What you should do → Print the records exactly and in full, please; the pictures stay out.

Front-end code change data
####
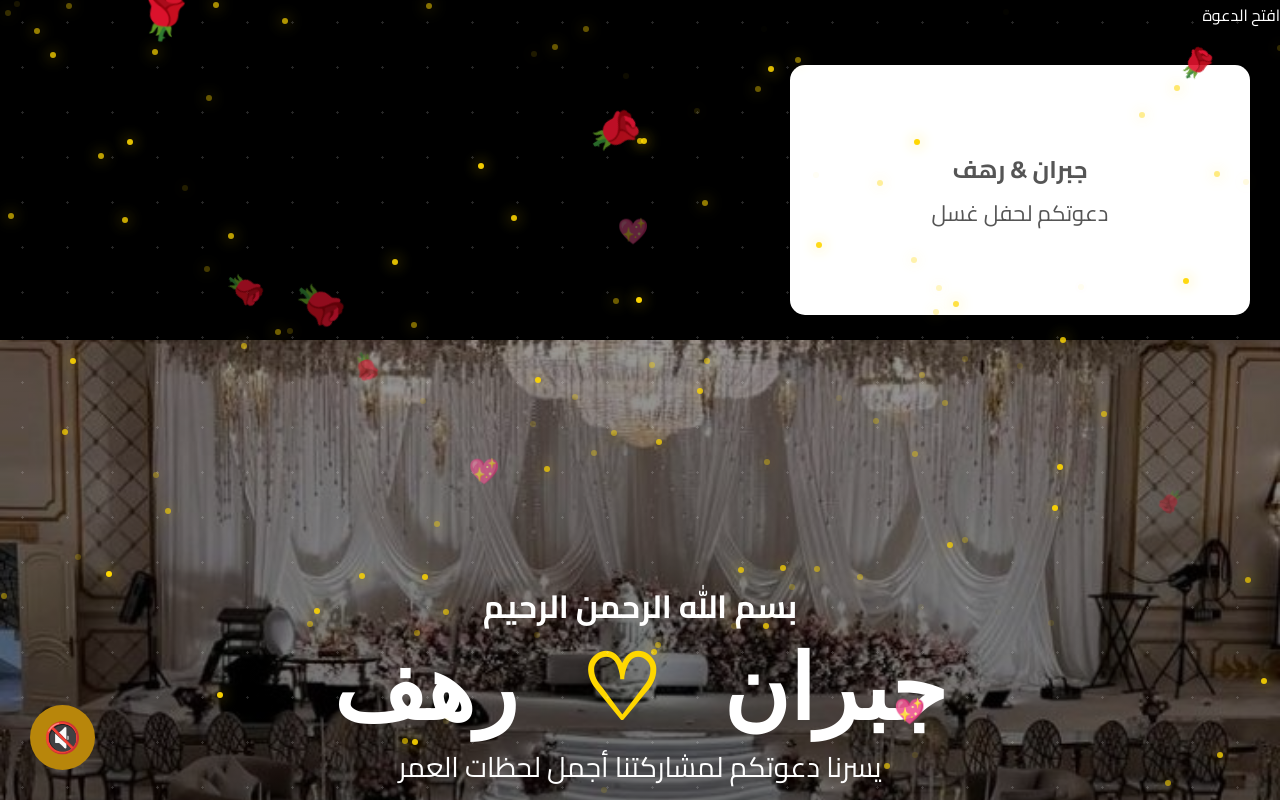
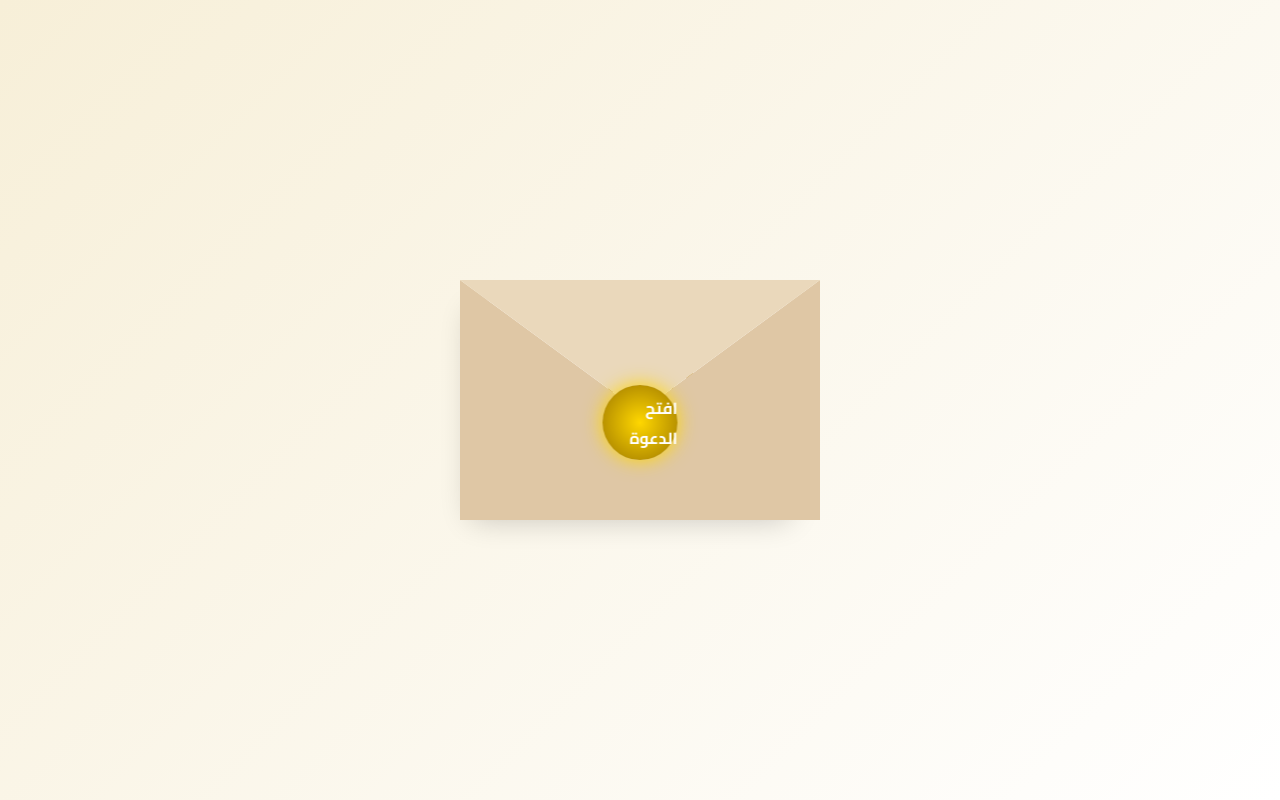
Before and after one commit to gar700573-ops/jibran-rahaf-wedding2, a plain HTML site: page index.html in a window 1280 px wide. Shown: the top 800 px of the page. Drawn offline with Linux system fonts and the light colour scheme; a web font is replaced by a local one.

Commit message:
Refactor wedding invitation CSS styles

```diff
--- a/style.css
+++ b/style.css
@@ -914,3 +914,307 @@ font-size:45px;
 
 
 }
+/* ===============================
+   Professional Envelope
+================================*/
+
+
+.envelope-wrapper{
+
+position:fixed;
+
+top:0;
+left:0;
+
+width:100%;
+height:100vh;
+
+display:flex;
+
+justify-content:center;
+
+align-items:center;
+
+background:
+linear-gradient(
+135deg,
+#f7efd8,
+#fff
+);
+
+z-index:999999;
+
+perspective:1500px;
+
+transition:1.5s;
+
+}
+
+
+
+.envelope{
+
+
+width:360px;
+
+height:240px;
+
+position:relative;
+
+}
+
+
+
+.envelope-front{
+
+
+position:absolute;
+
+width:100%;
+
+height:100%;
+
+background:#dfc7a5;
+
+clip-path:
+polygon(
+0 0,
+50% 55%,
+100% 0,
+100% 100%,
+0 100%
+);
+
+
+z-index:3;
+
+
+}
+
+
+
+.flap{
+
+
+position:absolute;
+
+width:100%;
+
+height:100%;
+
+
+background:#ead8bb;
+
+
+clip-path:
+polygon(
+0 0,
+100% 0,
+50% 55%
+);
+
+
+transform-origin:top;
+
+transition:
+1s cubic-bezier(.25,1,.5,1);
+
+
+z-index:4;
+
+
+}
+
+
+.letter{
+
+position:absolute;
+
+width:320px;
+
+height:210px;
+
+background:white;
+
+left:20px;
+
+bottom:10px;
+
+display:flex;
+
+flex-direction:column;
+
+justify-content:center;
+
+align-items:center;
+
+text-align:center;
+
+border-radius:8px;
+
+box-shadow:
+0 10px 30px #0003;
+
+transition:
+1s;
+
+z-index:2;
+
+padding-top:20px;
+
+}
+
+
+.letter h2{
+
+font-family:'Marhey',cursive;
+
+font-size:38px;
+
+color:#b8860b;
+
+margin-bottom:15px;
+
+}
+
+
+.letter p{
+
+font-size:20px;
+
+color:#555;
+
+}
+
+
+
+
+
+
+
+
+
+.seal{
+
+
+position:absolute;
+
+
+top:105px;
+
+left:50%;
+
+
+transform:
+translateX(-50%);
+
+
+width:75px;
+
+height:75px;
+
+
+background:
+radial-gradient(
+circle,
+#ffd700,
+#9c7600
+);
+
+
+border-radius:50%;
+
+
+display:flex;
+
+justify-content:center;
+
+align-items:center;
+
+
+color:white;
+
+
+font-weight:bold;
+
+
+z-index:5;
+
+
+cursor:pointer;
+
+
+box-shadow:
+
+0 0 20px gold;
+
+
+
+transition:.6s;
+
+
+}
+
+
+
+
+
+/* فتح الظرف */
+
+
+.envelope-wrapper.open .flap{
+
+
+transform:
+rotateX(180deg);
+
+
+z-index:1;
+
+
+}
+
+
+
+.envelope-wrapper.open .seal{
+
+
+opacity:0;
+
+
+transform:
+translateX(-50%)
+scale(2);
+
+
+}
+
+
+
+.envelope-wrapper.open .letter{
+
+
+transform:
+translateY(-130px);
+
+
+z-index:6;
+
+
+}
+
+
+
+
+
+.envelope-wrapper.zoom{
+
+
+transform:
+scale(15);
+
+
+opacity:0;
+
+
+}
```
####
Output below →
Before and after one commit to gar700573-ops/jibran-rahaf-wedding2, a plain HTML site: page index.html in a window 1280 px wide. Shown: the top 800 px of the page. Drawn offline with Linux system fonts and the light colour scheme; a web font is replaced by a local one.

Commit message:
Refactor wedding invitation CSS styles

```diff
--- a/style.css
+++ b/style.css
@@ -914,3 +914,307 @@ font-size:45px;
 
 
 }
+/* ===============================
+   Professional Envelope
+================================*/
+
+
+.envelope-wrapper{
+
+position:fixed;
+
+top:0;
+left:0;
+
+width:100%;
+height:100vh;
+
+display:flex;
+
+justify-content:center;
+
+align-items:center;
+
+background:
+linear-gradient(
+135deg,
+#f7efd8,
+#fff
+);
+
+z-index:999999;
+
+perspective:1500px;
+
+transition:1.5s;
+
+}
+
+
+
+.envelope{
+
+
+width:360px;
+
+height:240px;
+
+position:relative;
+
+}
+
+
+
+.envelope-front{
+
+
+position:absolute;
+
+width:100%;
+
+height:100%;
+
+background:#dfc7a5;
+
+clip-path:
+polygon(
+0 0,
+50% 55%,
+100% 0,
+100% 100%,
+0 100%
+);
+
+
+z-index:3;
+
+
+}
+
+
+
+.flap{
+
+
+position:absolute;
+
+width:100%;
+
+height:100%;
+
+
+background:#ead8bb;
+
+
+clip-path:
+polygon(
+0 0,
+100% 0,
+50% 55%
+);
+
+
+transform-origin:top;
+
+transition:
+1s cubic-bezier(.25,1,.5,1);
+
+
+z-index:4;
+
+
+}
+
+
+.letter{
+
+position:absolute;
+
+width:320px;
+
+height:210px;
+
+background:white;
+
+left:20px;
+
+bottom:10px;
+
+display:flex;
+
+flex-direction:column;
+
+justify-content:center;
+
+align-items:center;
+
+text-align:center;
+
+border-radius:8px;
+
+box-shadow:
+0 10px 30px #0003;
+
+transition:
+1s;
+
+z-index:2;
+
+padding-top:20px;
+
+}
+
+
+.letter h2{
+
+font-family:'Marhey',cursive;
+
+font-size:38px;
+
+color:#b8860b;
+
+margin-bottom:15px;
+
+}
+
+
+.letter p{
+
+font-size:20px;
+
+color:#555;
+
+}
+
+
+
+
+
+
+
+
+
+.seal{
+
+
+position:absolute;
+
+
+top:105px;
+
+left:50%;
+
+
+transform:
+translateX(-50%);
+
+
+width:75px;
+
+height:75px;
+
+
+background:
+radial-gradient(
+circle,
+#ffd700,
+#9c7600
+);
+
+
+border-radius:50%;
+
+
+display:flex;
+
+justify-content:center;
+
+align-items:center;
+
+
+color:white;
+
+
+font-weight:bold;
+
+
+z-index:5;
+
+
+cursor:pointer;
+
+
+box-shadow:
+
+0 0 20px gold;
+
+
+
+transition:.6s;
+
+
+}
+
+
+
+
+
+/* فتح الظرف */
+
+
+.envelope-wrapper.open .flap{
+
+
+transform:
+rotateX(180deg);
+
+
+z-index:1;
+
+
+}
+
+
+
+.envelope-wrapper.open .seal{
+
+
+opacity:0;
+
+
+transform:
+translateX(-50%)
+scale(2);
+
+
+}
+
+
+
+.envelope-wrapper.open .letter{
+
+
+transform:
+translateY(-130px);
+
+
+z-index:6;
+
+
+}
+
+
+
+
+
+.envelope-wrapper.zoom{
+
+
+transform:
+scale(15);
+
+
+opacity:0;
+
+
+}
```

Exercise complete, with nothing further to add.